something to deliver a bang for his buck,
open the kimono, rub his rhubarb.

He sought alignment.

He flipcharted in the ideation laboratory,
pondered his own value proposition;
it remained unclear as to whether he had one.
He noted this down as a pain point.

He reviewed his immediate pipeline:
Fran from finance; Linda from sales;
Barbara from inhumane resources.
He imagined hotdesking them,
onboarding them, piggybacking them.
The thought was as welcome
as putting socks on an octopus.

So he thought out of the box,
bought in external lists based on key attributes:
Gender (female); Age (25-35);
Status (unmarried / unhappily married);
Interests (sex / cooking / golf).

Prospects were surveyed,
core competencies interrogated 
and hot leads pumped into his funnel 
for further nurturing and nurdling.

Only Melissa from Melton Mowbray 
survived the process; the capability matrix
clearly showed that she was where
the rubber hit the road. 

He brought her in for a focus group,
with a view to further quality function deployment,
and sat and listened to the Voice of the Customer.

She thought him a twat.

onion

when Jane described Clarence
as being like an onion,
he was thrilled to think
she saw him as multi-layered,
with such a lot going on
beneath the surface that
only after much peeling
would the revealing
of the real Clarence
become apparent

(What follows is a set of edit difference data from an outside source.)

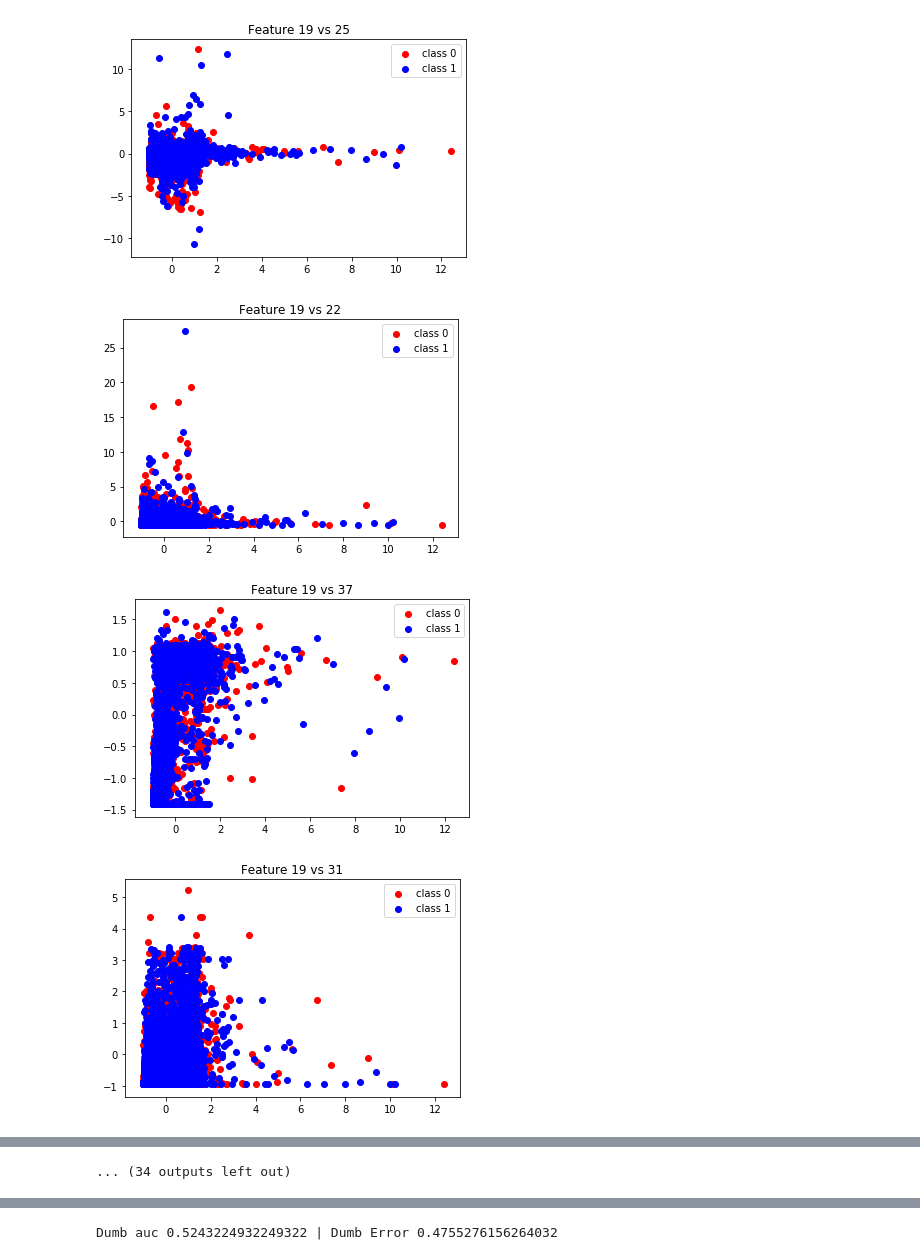
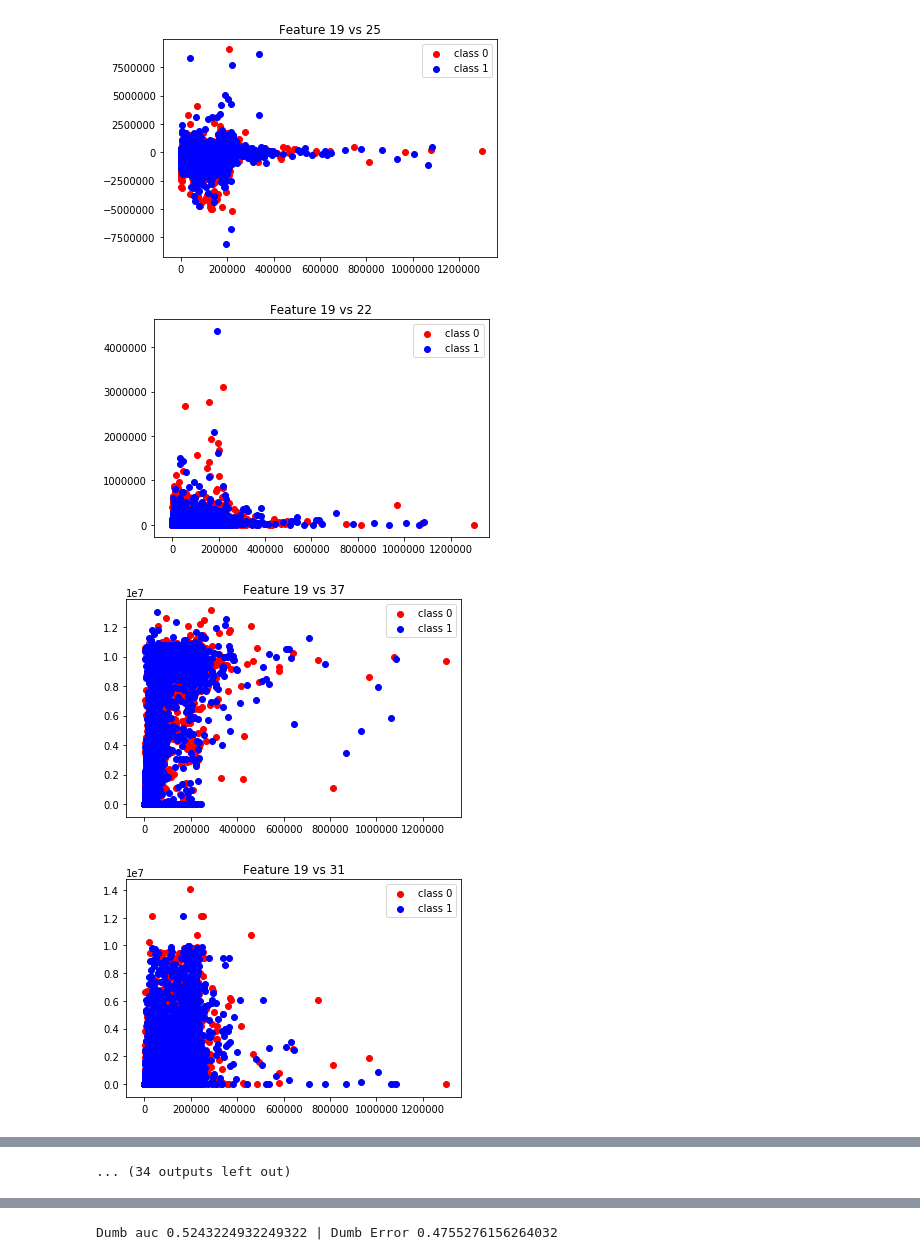
Before and after one commit to Spider-Babies-Round-2/spider-babies-round-2, a Jupyter notebook: Scaling_Knn_SKLearn_Feature_Compare.ipynb, the cells around one changed output, grey strips where cells are left out. Cells and saved outputs as stored; diff of their text form; code cells hidden in the pictures.

```diff
--- a/Scaling_Knn_SKLearn_Feature_Compare.ipynb
+++ b/Scaling_Knn_SKLearn_Feature_Compare.ipynb
@@ -22,24 +24,24 @@ not_scaled_knn.train(Xtr, Ytr)
 # %%
 # Plot the scatters and compare against features
 # Used the top 10 information gain and plotted against each other
 colors = ['red', 'blue']
 
-compare = [18, 24, 21, 36, 30, 31, 17, 16, 59, 38]
+compare = [18, 24, 21, 36, 30, 31, 17, 16, 38, 35]
 
 for index, feature in enumerate(compare):
     for ind, feature2 in enumerate(compare[index+1:]):
         if feature == feature2:
             break
         for i,c in enumerate(np.unique(Ytr)):
             mask = np.where(Ytr == c)[0]
-            plt.scatter(Xtr_scaled[mask,feature], Xtr_scaled[mask,feature2], c=colors[i], label='class %d' % c)
+            plt.scatter(Xtr[mask,feature], Xtr[mask,feature2], c=colors[i], label='class %d' % c)
             plt.title("Feature " + str(feature + 1) + " vs " + str(feature2 + 1))
 
         plt.legend()
         plt.show()
         plt.clf()
 # %% [output]
-[figure, old version]
+[figure, new version]
-[figure, old version]
+[figure, new version]
-[figure, old version]
+[figure, new version]
-[figure, old version]
+[figure, new version]
```
Also changed, not shown: parts of 4 cells of this notebook.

and so, later,
he was disappointed
to hear that she was referring
to his purple-red, papery skin
and the fact
that he would
occasionally emit
a volatile gas
that would bring tears
to her eyes

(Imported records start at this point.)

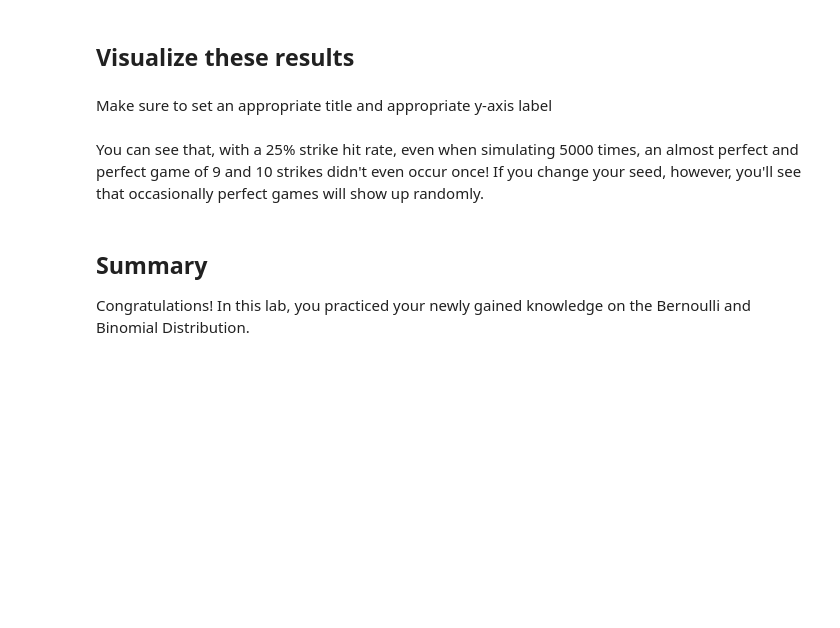
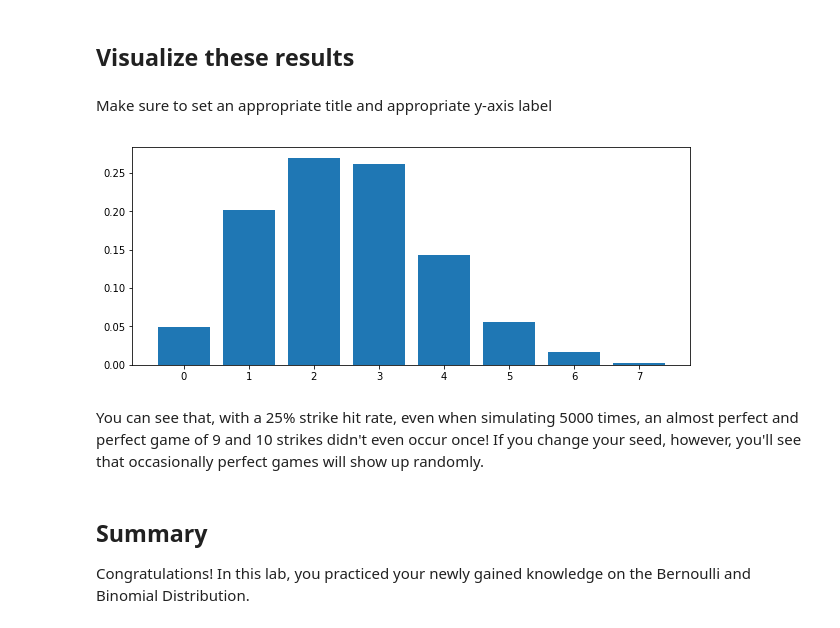
Before and after one commit to Jthomas3425/DSLabsv2, a Jupyter notebook: Mod 1 Section 8/dsc-1-08-16-bernoulli-and-binomial-distribution-lab-online-ds-pt-031119-master/index.ipynb, the cells around one changed output. Cells and saved outputs as stored; diff of their text form; code cells hidden in the pictures; blank space fills up the shorter version.

```diff
--- a/Mod 1 Section 8/dsc-1-08-16-bernoulli-and-binomial-distribution-lab-online-ds-pt-031119-master/index.ipynb
+++ b/Mod 1 Section 8/dsc-1-08-16-bernoulli-and-binomial-distribution-lab-online-ds-pt-031119-master/index.ipynb
@@ -30,2 +30,7 @@ def binom_distr(n,p,k):
+# %%
+def binom_distr(n,p,k):
+    binom = factorial(n)/(factorial(k)*factorial(n-k))*p**k*(1-p)**(n-k)
+            #(Counting the probability space) * (#Probability of Success ^ Number of Chances) ^ (#Probability of Failure() ^ Number of failure chances(Total sample space - Number of Successful Outcomes)
+    return binom
 # %% [markdown]
 Validate your previous result applying your new function.
@@ -38,0 +43,6 @@ None
+# %%
+import numpy as np
+prob = 0
+for x in np.arange(5,11):
+    prob += binom_distr(10,0.25,x)
+    print(f'Probability:{prob}')
@@ -42,8 +59,11 @@ None
 Repeat the experiment 5000 times.
 # %%
 # leave the random seed here
-np.random.seed(123)
-#
-#
-#
-#
+#np.random.seed(123)
+prob = 0
+i = 5000
+iteration = []
+for x in range(i):
+    iteration.append(np.random.binomial(10,0.25))
+    expr = np.array(iteration)
+    print(expr)
@@ -51,3 +89,6 @@ np.random.seed(123)
 # the results should look like this:
 # [0 1 2 3 4 5 6 7 8]
 # [ 310  941 1368 1286  707  297   78   11    2]
+values, counts = np.unique(expr, return_counts=True)
+print(values)
+print(counts)
@@ -64,3 +102,11 @@ import matplotlib.pyplot as plt
+# %%
+import matplotlib.pyplot as plt
+
+plt.figure(1,figsize=(10,4))
+plt.bar(values,counts/5000) #Can count the number of occurrences or counts/number of trials for percentage
+plt.show()
+# %% [output]
+[figure, added]
 # %% [markdown]
 You can see that, with a 25% strike hit rate, even when simulating 5000 times, an almost perfect and perfect game of 9 and 10 strikes didn't even occur once! If you change your seed, however, you'll see that occasionally perfect games will show up randomly.
 # %% [markdown]
```
Also changed, not shown: parts of 10 cells of this notebook.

Phoney Existence

she was sick
of seeing Keith
playing with it

any opportunity
he would whip it out,
like a magician
producing a bunch
of plastic flowers
from under a gaudy silk scarf
for an audience
long since inured to ennui

she imagined
it was the weight of it
in his hand
that appealed,
as an assassin,
creeping up the staircase,
finds reassurance
in his revolver

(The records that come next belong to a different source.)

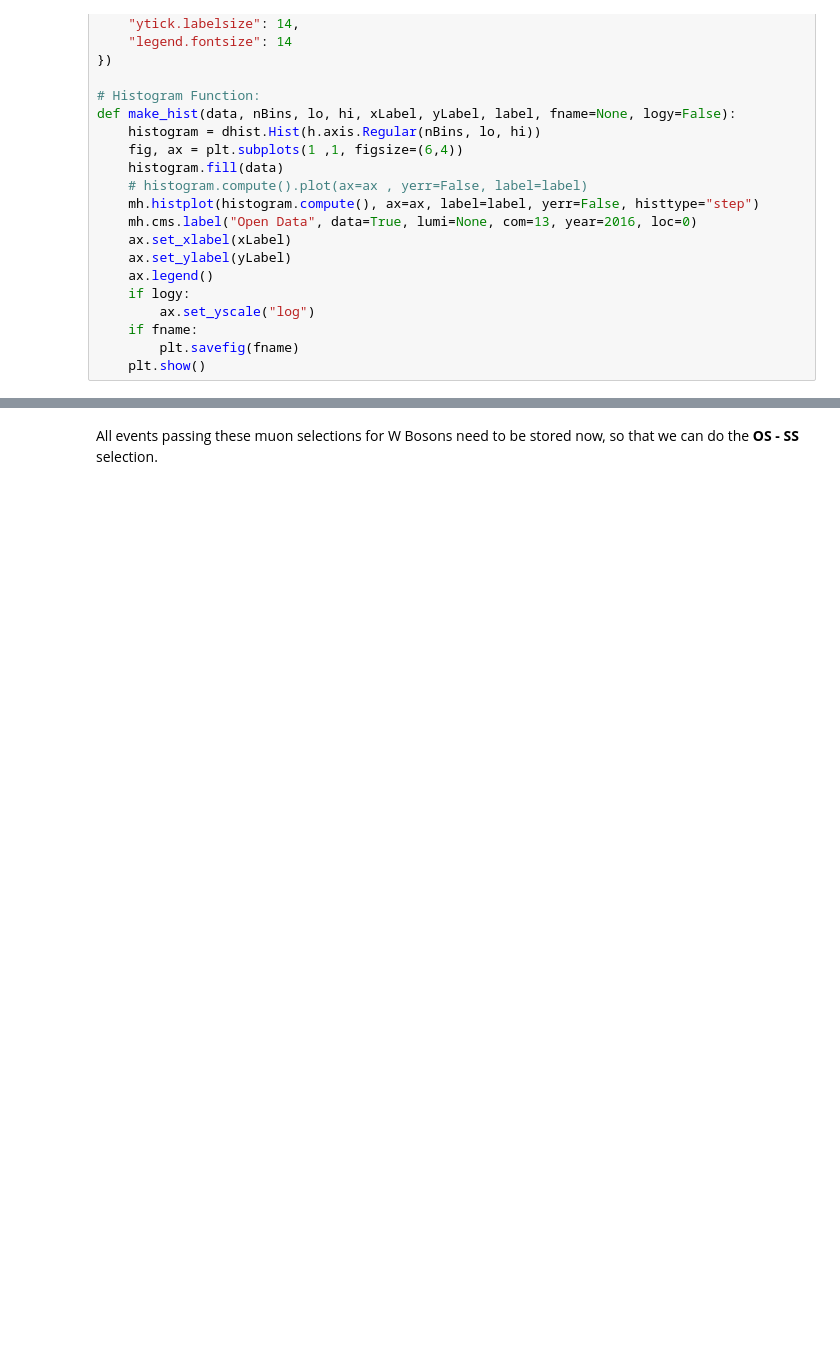
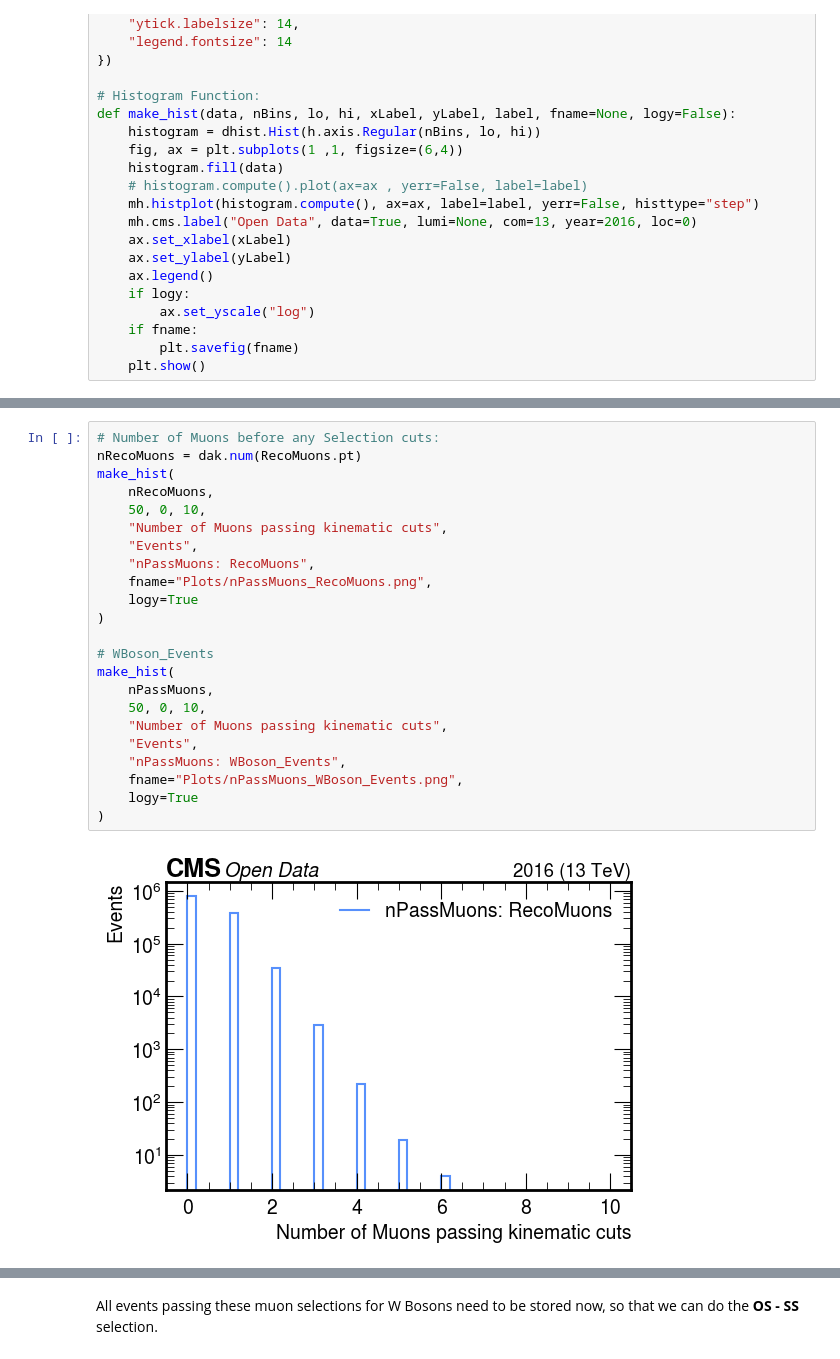
Before and after one commit to xondikoi03/charmTaggingAnalysis, a Jupyter notebook: Coffea/notebooks/charmAnalysis.ipynb, the cells around one changed output, grey strips where cells are left out. Drawn from its saved outputs; the diff is of its cells as text; blank space fills up the shorter version.

```diff
--- a/Coffea/notebooks/charmAnalysis.ipynb
+++ b/Coffea/notebooks/charmAnalysis.ipynb
@@ -244,0 +146,25 @@ WBos_Mu.pt.compute()
+# %%
+# Number of Muons before any Selection cuts:
+nRecoMuons = dak.num(RecoMuons.pt)
+make_hist(
+    nRecoMuons,
+    50, 0, 10,
+    "Number of Muons passing kinematic cuts",
+    "Events",
+    "nPassMuons: RecoMuons",
+    fname="Plots/nPassMuons_RecoMuons.png",
+    logy=True
+)
+
+# WBoson_Events
+make_hist(
+    nPassMuons,
+    50, 0, 10,
+    "Number of Muons passing kinematic cuts",
+    "Events",
+    "nPassMuons: WBoson_Events",
+    fname="Plots/nPassMuons_WBoson_Events.png",
+    logy=True
+)
+# %% [output]
+[figure, added]
```
Also changed, not shown: parts of 32 cells of this notebook, 9 other files.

the evening when her parents
came over for dinner,
she could tell
Keith was fiddling with it
under the table
from his glassy-eyed look
of distracted concentration

the fidgeting, the fudgeting,
the fingering, the lingering looks
he gave it when he wasn’t holding it,
(looks he never gave her anymore)
depressed her,
pushed her buttons

that Christmas, in desperation,
she bought him a phone
and he never played with it again

failure

five years passed
before Denise
admitted to herself
that they were never
going to get it together

yes, they were close
but it was like there was
something missing

and although they
worked on it together,
talked things through,
looked at it from all angles,
tried new things out
(this way and that),
it never seemed
quite right

why Mike should think
that flat-pack assembly
was such a good idea,
Denise would never know

Little Poems

She would write
little poems for me,
and scatter them
around the house,
like unexpected confetti.

Elliptically cryptic
in construction,
these notes of seduction
defied further
deduction.

2 tins toms, read one,
Cuc x 3, caulie, bread rolls.
Dead Sea Scrolls
would be decidedly
more easily
deciphered.

I came to adore
these lettres d’amour,
and would secretly clamour
for their post-it-note
glamour.

Boiler on blink. Phone man.
said another.
Dinner in dog
whilst perhaps
not the prettiest
was one of her
pithiest.

Prosaically profound,
part-Ayres, part-Pound,
her poems
would confound.
I hate you
And I hate your stupid face.
I am leaving you.

was the pinnacle,
so crisp

and so clinical.

Such a shame
she disappeared
shortly after that.